Fifteen kayaks, a yacht, and a ferry filled with over a hundred local school children joined the peace flotilla this
morning at Lyttelton Port, Christchurch. They were encouraged from the land by approximately 80 human rights activists,
who sang Saharawi songs of freedom. The action was to "unwelcome" the bulk carrying cargo ship the "Federal Crimson", as
it arrived in Lyttelton carrying 50,000 tonnes of 'blood phosphate' from the occupied territory of Western Sahara.
Christchurch group, ‘Ravensdown- Take ‘Em Down’ organised the water flotilla, inspired by the Peace Squadrons - which
were instrumental in the NZ Nuclear Free campaign. Christchurch resident Catherline Low stated "I'm horrified that New
Zealand companies are supporting human rights abuses by buying this phosphate. It has got to stop". Local organiser
Josie Butler reports "Ravensdown are funding war crimes. We are here today to demand Ravensdown's CEO Greg Campbell to
cease this internationally illegal import immediately".
The Rail, Maritime and Transport Union boarded the ship on arrival, issuing a letter of protest to the Captain of the
ship. This comes following the Council of Trade Unions' resolution which was passed last month, condemning Morocco's
illegal occupation of Western Sahara and calling upon the New Zealand government to halt importation of phosphate from
the area. Dunedin based ‘Environmental Justice Ōtepoti’ are planning a barbecue to celebrate how far the campaign has
come this year.
Morocco invaded Western Sahara in 1975 and have been exploiting the countries natural resources ever since. 173,000
Saharawi live in a refugee camp in Tindouf, Algeria. The government of Western Sahara, the Saharawi Arab Democratic
Republic, is recognised by 80 states, but not by New Zealand.
MINURSO; The United Nations mission for a peaceful resolution for the people of Western Sahara has so far failed to
achieve the referendum that the Saharawi people are waiting for.

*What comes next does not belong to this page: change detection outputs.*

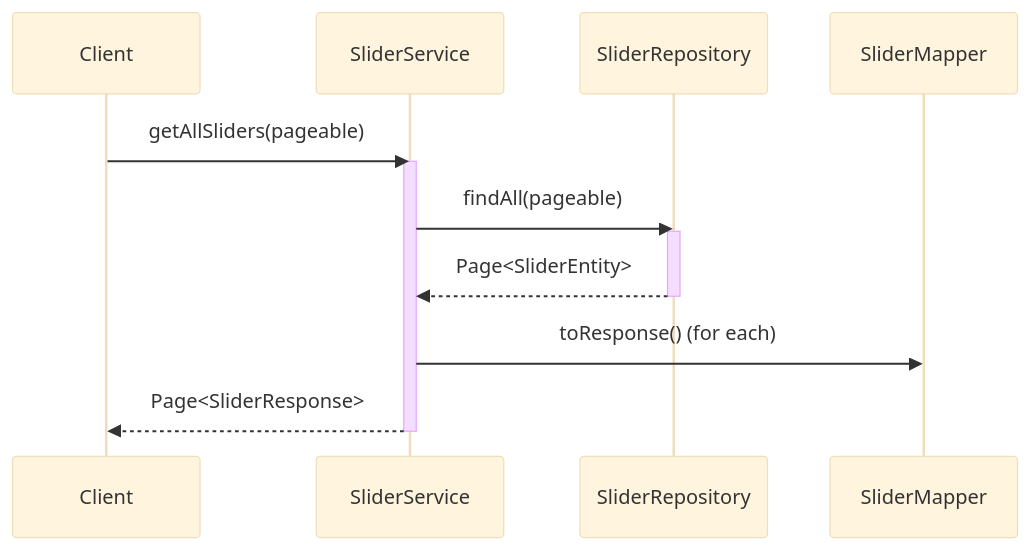
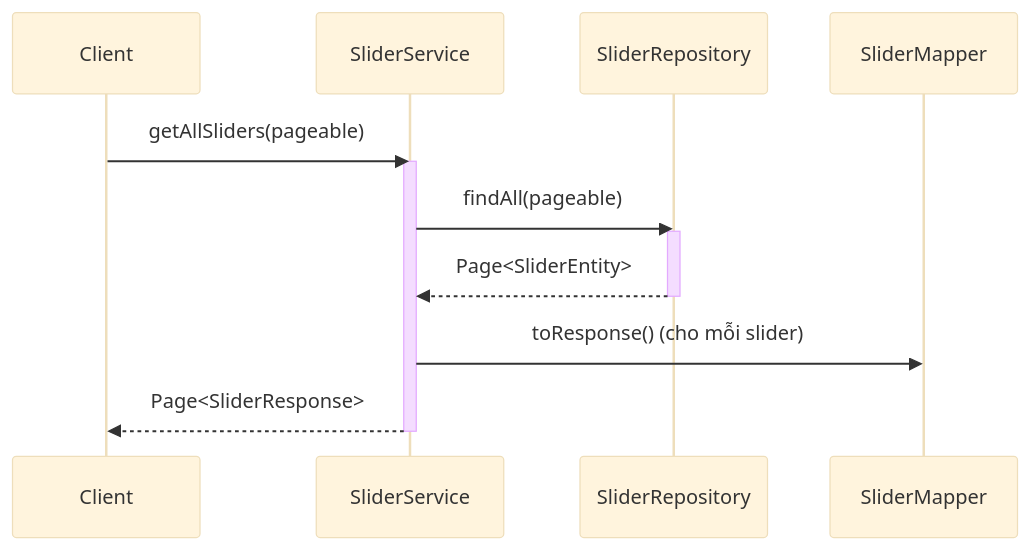
Before and after one commit to aquoc09/easymall: the fourth of 5 diagrams in .agent/sequence/slider_service_sequence_diagrams.md, drawn with Mermaid (base theme). The commit also changed other lines of this file and 18 other files, not shown here.

Commit message:
UPDATE: Sequence diagram vietnamese

````diff
--- a/.agent/sequence/slider_service_sequence_diagrams.md
+++ b/.agent/sequence/slider_service_sequence_diagrams.md
@@ -90,20 +90,20 @@
 ```mermaid
 sequenceDiagram
     participant Client
     participant SliderService
     participant SliderRepository
     participant SliderMapper
 
     Client->>SliderService: getAllSliders(pageable)
     activate SliderService
 
     SliderService->>SliderRepository: findAll(pageable)
     activate SliderRepository
     SliderRepository-->>SliderService: Page<SliderEntity>
     deactivate SliderRepository
 
-    SliderService->>SliderMapper: toResponse() (for each)
+    SliderService->>SliderMapper: toResponse() (cho mỗi slider)
     
     SliderService-->>Client: Page<SliderResponse>
     deactivate SliderService
 ```
````
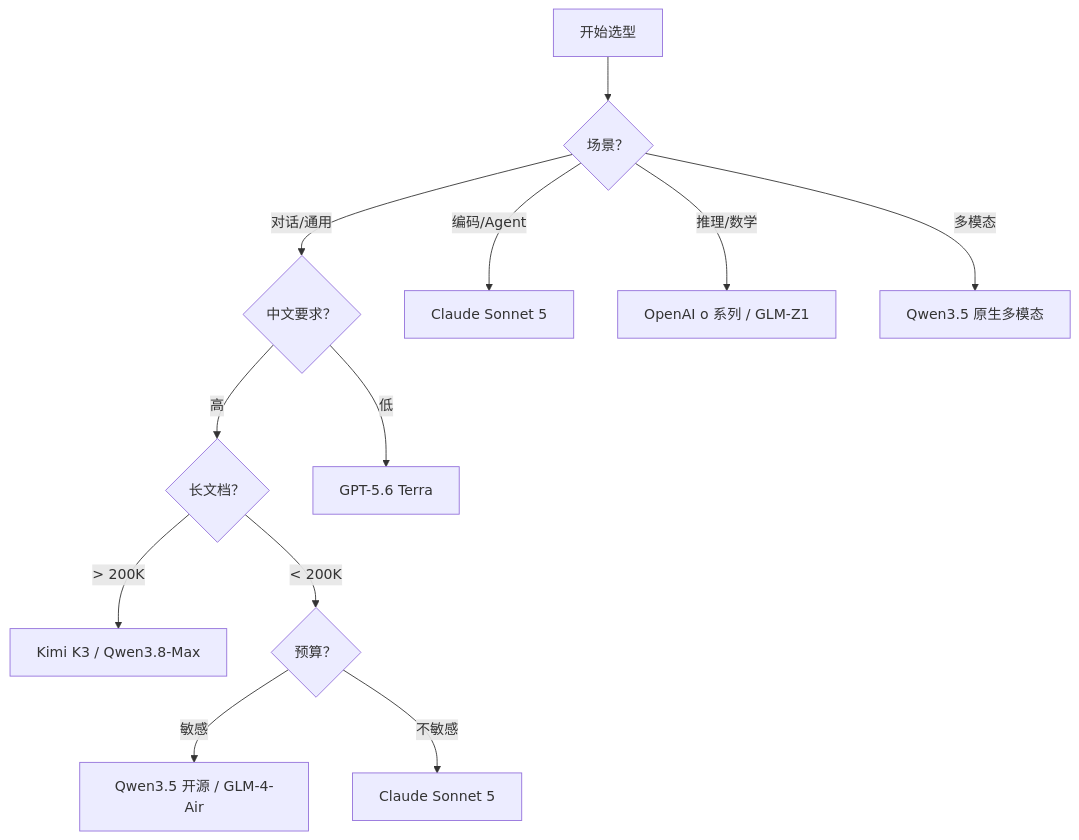
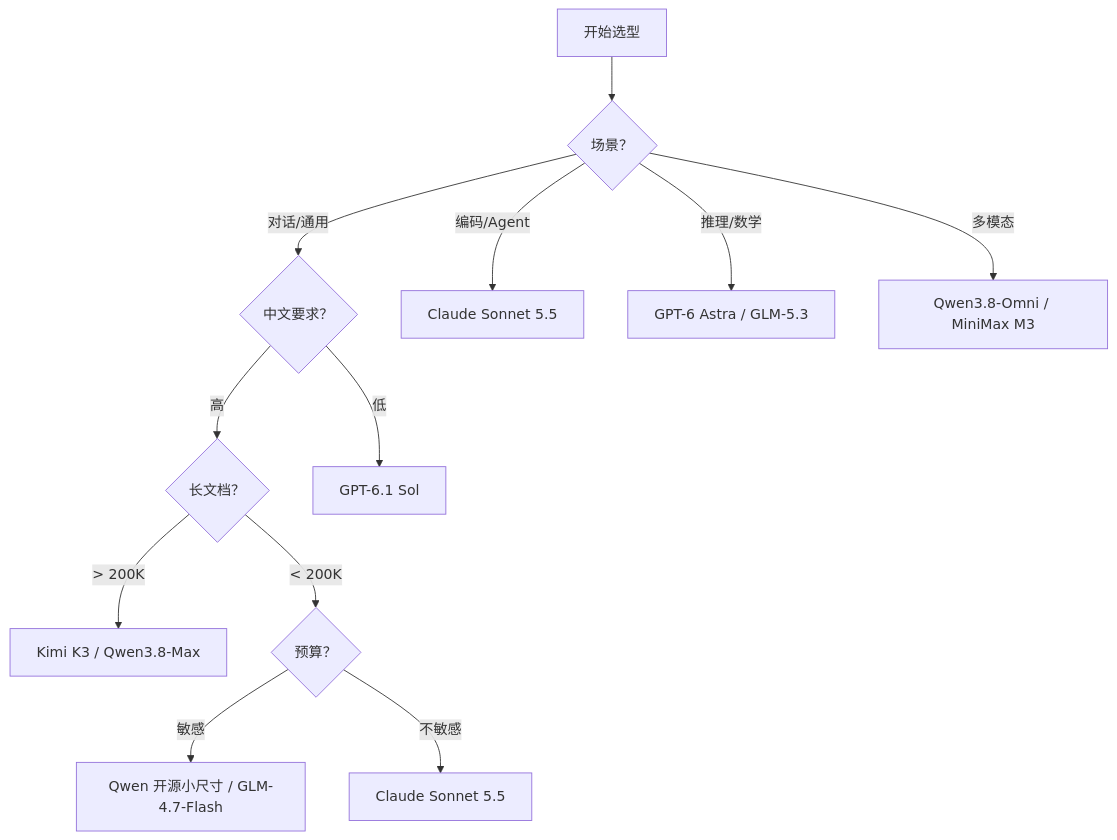
Before and after one commit to dukegod/ai-handbook: the diagram in ai-trends/model-selection/model-selection-guide.md, drawn with Mermaid. The commit also changed other lines of this file and 7 other files, not shown here.

````diff
--- a/ai-trends/model-selection/model-selection-guide.md
+++ b/ai-trends/model-selection/model-selection-guide.md
@@ -21,17 +21,17 @@
 ```mermaid
 flowchart TD
     A[开始选型] --> B{场景？}
     B -->|对话/通用| C{中文要求？}
-    B -->|编码/Agent| D[Claude Sonnet 5]
-    B -->|推理/数学| E[OpenAI o 系列 / GLM-Z1]
-    B -->|多模态| F[Qwen3.5 原生多模态]
+    B -->|编码/Agent| D[Claude Sonnet 5.5]
+    B -->|推理/数学| E[GPT-6 Astra / GLM-5.3]
+    B -->|多模态| F[Qwen3.8-Omni / MiniMax M3]
     
     C -->|高| G{长文档？}
-    C -->|低| H[GPT-5.6 Terra]
+    C -->|低| H[GPT-6.1 Sol]
     
     G -->|> 200K| I[Kimi K3 / Qwen3.8-Max]
     G -->|< 200K| J{预算？}
     
-    J -->|敏感| K[Qwen3.5 开源 / GLM-4-Air]
-    J -->|不敏感| L[Claude Sonnet 5]
+    J -->|敏感| K[Qwen 开源小尺寸 / GLM-4.7-Flash]
+    J -->|不敏感| L[Claude Sonnet 5.5]
 ```
````
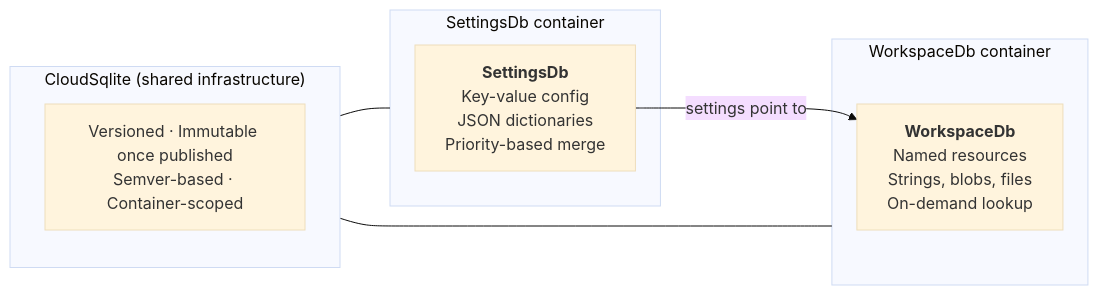
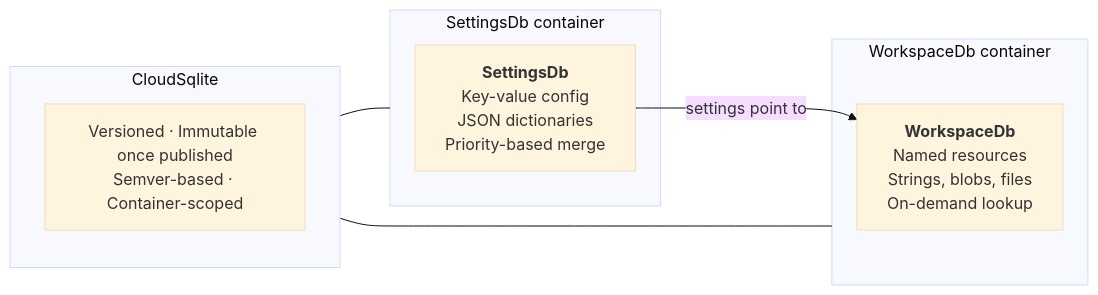
One commit to iTwin/itwinjs-core changed the first of 4 diagrams in docs/learning/backend/WorkspacesAndSettings.md. Above: the diagram before and after it, drawn with Mermaid (base theme).

Commit message:
docs: shorten CloudSqlite subgraph title to fix header clipping
Title 'CloudSqlite (shared infrastructure)' was too wide, causing
the subgraph border to clip through the label text. Shortened to
just 'CloudSqlite'.

````diff
--- a/docs/learning/backend/WorkspacesAndSettings.md
+++ b/docs/learning/backend/WorkspacesAndSettings.md
@@ -12,19 +12,19 @@
 ```mermaid
 graph LR
-    subgraph CloudSqlite["CloudSqlite (shared infrastructure)"]
+    subgraph CloudSqlite["CloudSqlite"]
         direction TB
         note["Versioned · Immutable once published<br/>Semver-based · Container-scoped"]
     end
 
     subgraph SettingsContainer["SettingsDb container"]
         SDB["<b>SettingsDb</b><br/>Key-value config<br/>JSON dictionaries<br/>Priority-based merge"]
     end
 
     subgraph WorkspaceContainer["WorkspaceDb container"]
         WDB["<b>WorkspaceDb</b><br/>Named resources<br/>Strings, blobs, files<br/>On-demand lookup"]
     end
 
     CloudSqlite --- SettingsContainer
     CloudSqlite --- WorkspaceContainer
     SDB -->|"settings point to"| WDB
 ```
````
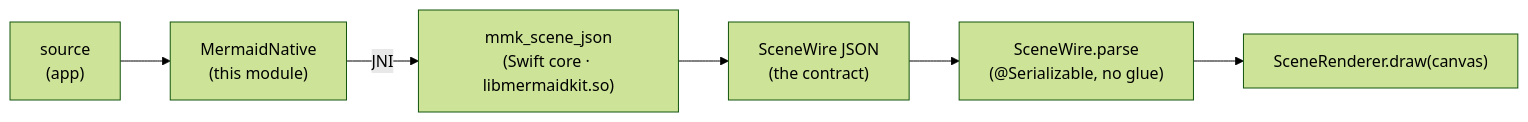
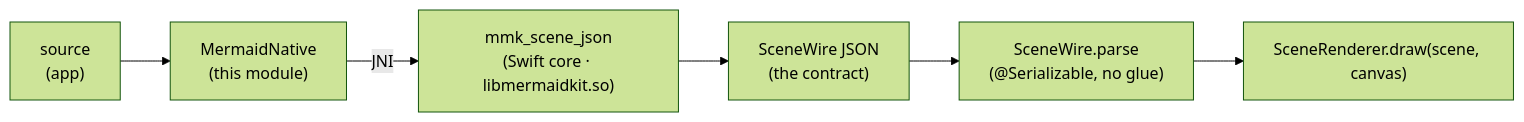
Before and after one commit to 2389-research/MermaidKit: the diagram in android/README.md, drawn with Mermaid (forest theme). The commit also changed 5 other files, not shown here.

First line of the commit message:
docs: tidy diagram labels, linter table, and remaining accuracy nits (Batch 5) (#61)

````diff
--- a/android/README.md
+++ b/android/README.md
@@ -9,8 +9,8 @@
 ```mermaid
 flowchart LR
     src["source<br/>(app)"] --> native["MermaidNative<br/>(this module)"]
     native -->|"JNI"| core["mmk_scene_json<br/>(Swift core · libmermaidkit.so)"]
     core --> wire["SceneWire JSON<br/>(the contract)"]
     wire --> parse["SceneWire.parse<br/>(@Serializable, no glue)"]
-    parse --> draw["SceneRenderer.draw(canvas)"]
+    parse --> draw["SceneRenderer.draw(scene, canvas)"]
 ```
````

New Zealand fertilizer companies Ravensdown and
Ballance are being criticized for purchasing from Moroccan controlled phosphate exporter, OCP.
“Every shipment purchased gives more reason for the occupying power to remain and delays a peaceful outcome for the
Saharawi people.” said Rose Murphy of Environmental Justice Ōtepoti.
Mahmoud Lemadel is a journalist and activist living in El Aiuin within the occupied area. Mahmoud has thrown his support
behind the planned protests. “ My dream of living in peace as a young man living in occupied territory is being stolen
by the international companies who are funding the illegal plunder of my country. Among these dreams thieves are
companies from New Zealand - Ravensdown and Ballance. These companies are supporting the presence of occupation in my
country" said Lemadel.
“Ravensdown are ignoring the requests of the Saharawi people and their government to stop purchasing from OCP.
Ravensdown justify their ongoing involvement by claiming the purchasing of blood phosphate benefits local people. This
ignores the reality in the refugee camps and the violence and oppression experienced by Saharawi’s living in the
occupied area,” said Rose Murphy. “Our groups have been in close contact with and are working alongside the Saharawi
people to ensure their voices are heard.”
Earlier this year, 24 year old English teacher Sabah Osman was killed by Moroccan police while she celebrated Algeria’s
victory in the football tournament, Africa Cup of Nations.
“We intend to remember Sabah Osman at our event this week,” said Rose Murphy.
“It is shameful that Ravensdown continues to silence and erase the suffering of the people of Western Sahara. They
(Ravensdown) are aware that this operation is a violation of human rights. The people of Western Sahara have a right to
sovereignty. Ravensdown are complicit in allowing the military occupation to continue,” Murphy said.